### WHAT TO DO
All lines holding the word "other" should be located in the records and copied.

-.-.-

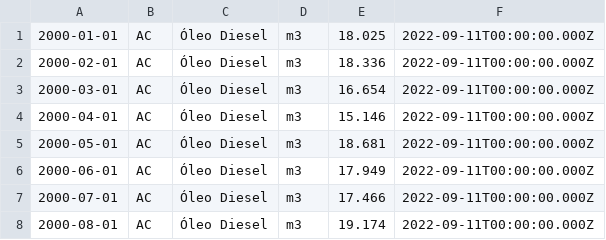
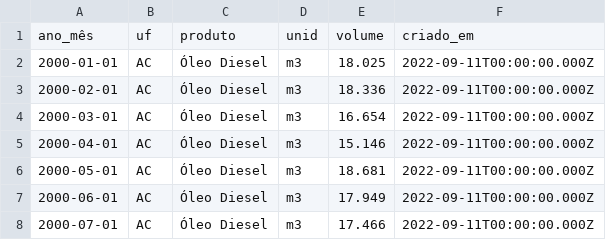
Before and after one commit to kkaori146/Engenharia-de-Dados--Teste-Raizen, a CSV file: datasets_final/diesel.csv, drawn as a sheet; only a part is shown; the shorter side is filled out with more unchanged rows.

```diff
--- a/datasets_final/diesel.csv
+++ b/datasets_final/diesel.csv
@@ -1 +1,2 @@
+ano_mês,uf,produto,unid,volume,criado_em
 2000-01-01,AC,Óleo Diesel,m3,18.025,2022-09-11T00:00:00.000Z
```
Also changed, not shown: 5 other files.
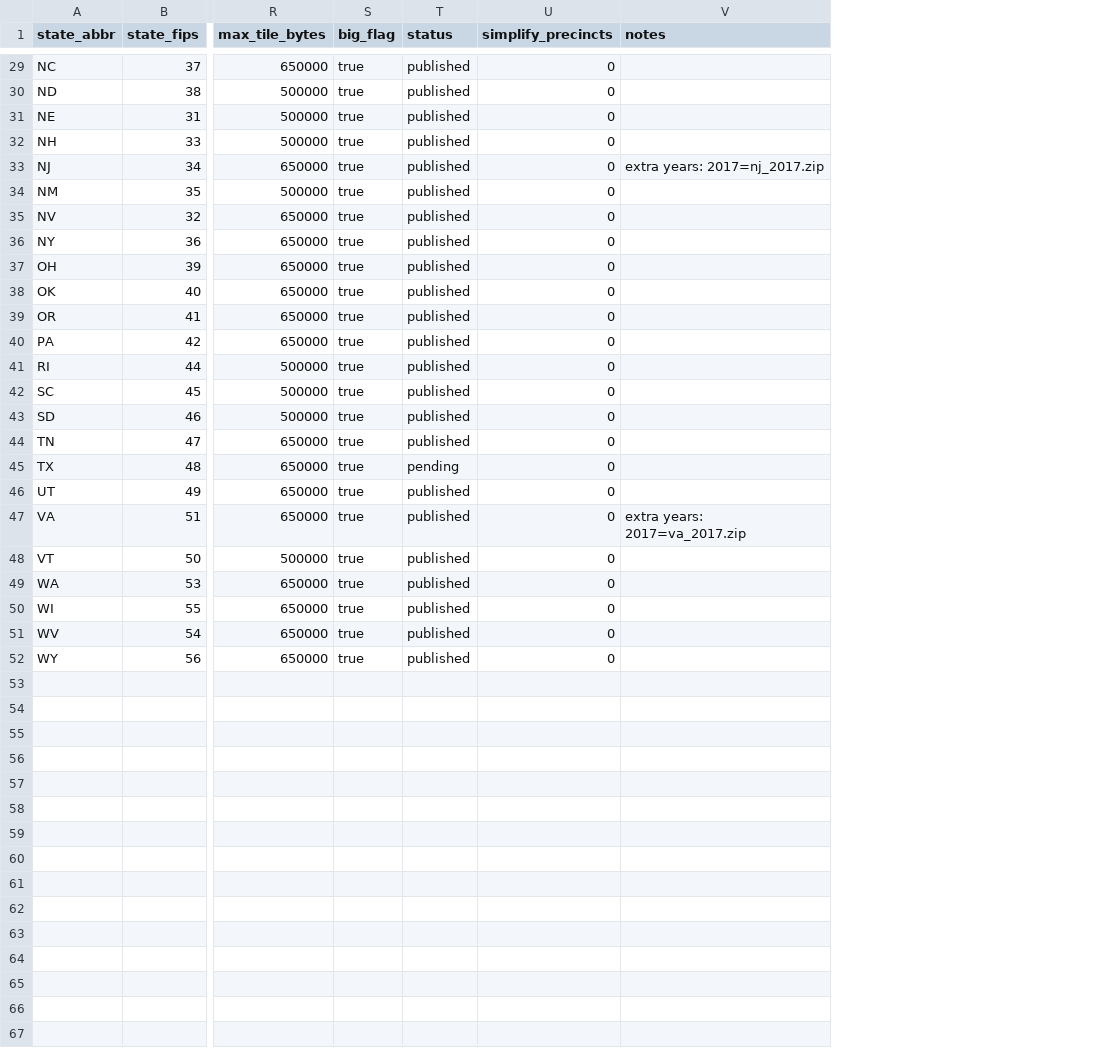
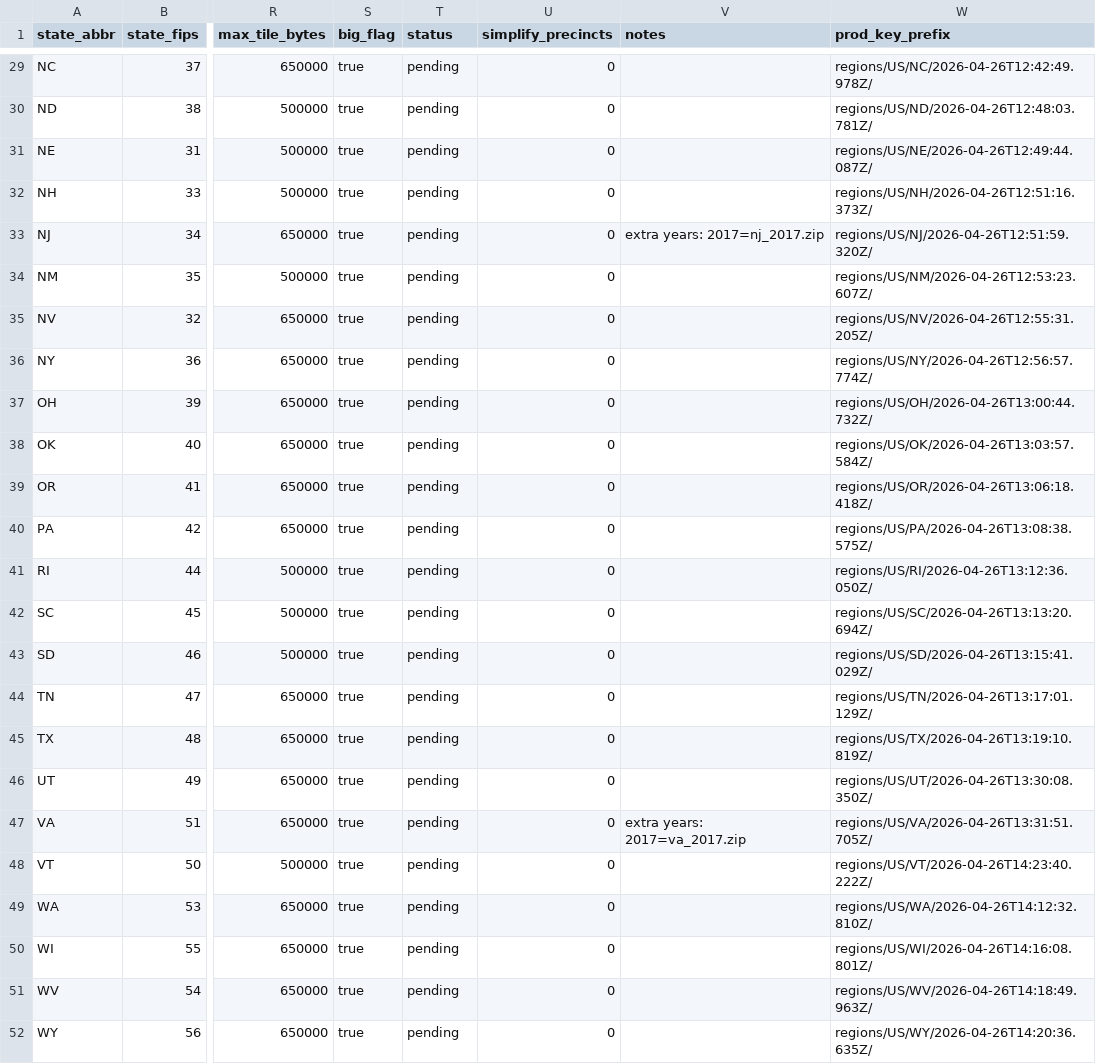
Before and after one commit to maurizi/mikes-district-maker, a CSV file: data-import/bulk-vest/states.csv, drawn as a sheet; only a part is shown, gaps mark what is left out; the diff covers the shown part only; the diff names each change by its address in the sheet, - before the commit and + after, or states it on an @@ line.

```diff
--- a/data-import/bulk-vest/states.csv
+++ b/data-import/bulk-vest/states.csv
+column W (prod_key_prefix), rows 29-52: regions/US/NC/2026-04-26T12:42:49.978Z/ | regions/US/ND/2026-04-26T12:48:03.781Z/ | regions/US/NE/2026-04-26T12:49:44.087Z/ | regions/US/NH/2026-04-26T12:51:16.373Z/ | regions/US/NJ/2026-04-26T12:51:59.320Z/ | regions/US/NM/2026-04-26T12:53:23.607Z/ | regions/US/NV/2026-04-26T12:55:31.205Z/ | regions/US/NY/2026-04-26T12:56:57.774Z/ | regions/US/OH/2026-04-26T13:00:44.732Z/ | regions/US/OK/2026-04-26T13:03:57.584Z/ | regions/US/OR/2026-04-26T13:06:18.418Z/ | regions/US/PA/2026-04-26T13:08:38.575Z/ | regions/US/RI/2026-04-26T13:12:36.050Z/ | regions/US/SC/2026-04-26T13:13:20.694Z/ | regions/US/SD/2026-04-26T13:15:41.029Z/ | regions/US/TN/2026-04-26T13:17:01.129Z/ | regions/US/TX/2026-04-26T13:19:10.819Z/ | regions/US/UT/2026-04-26T13:30:08.350Z/ | regions/US/VA/2026-04-26T13:31:51.705Z/ | regions/US/VT/2026-04-26T14:23:40.222Z/ | regions/US/WA/2026-04-26T14:12:32.810Z/ | regions/US/WI/2026-04-26T14:16:08.801Z/ | regions/US/WV/2026-04-26T14:18:49.963Z/ | regions/US/WY/2026-04-26T14:20:36.635Z/
-T29:T44 (status): published
+T29:T44 (status): pending
-T46:T52 (status): published
+T46:T52 (status): pending
```
Also changed, not shown: 27 edited cells elsewhere in this file, 19 other files.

-.-.-

### WRITTEN SOLUTION
Also changed, not shown: 5 other files.
Also changed, not shown: 27 edited cells elsewhere in this file, 19 other files.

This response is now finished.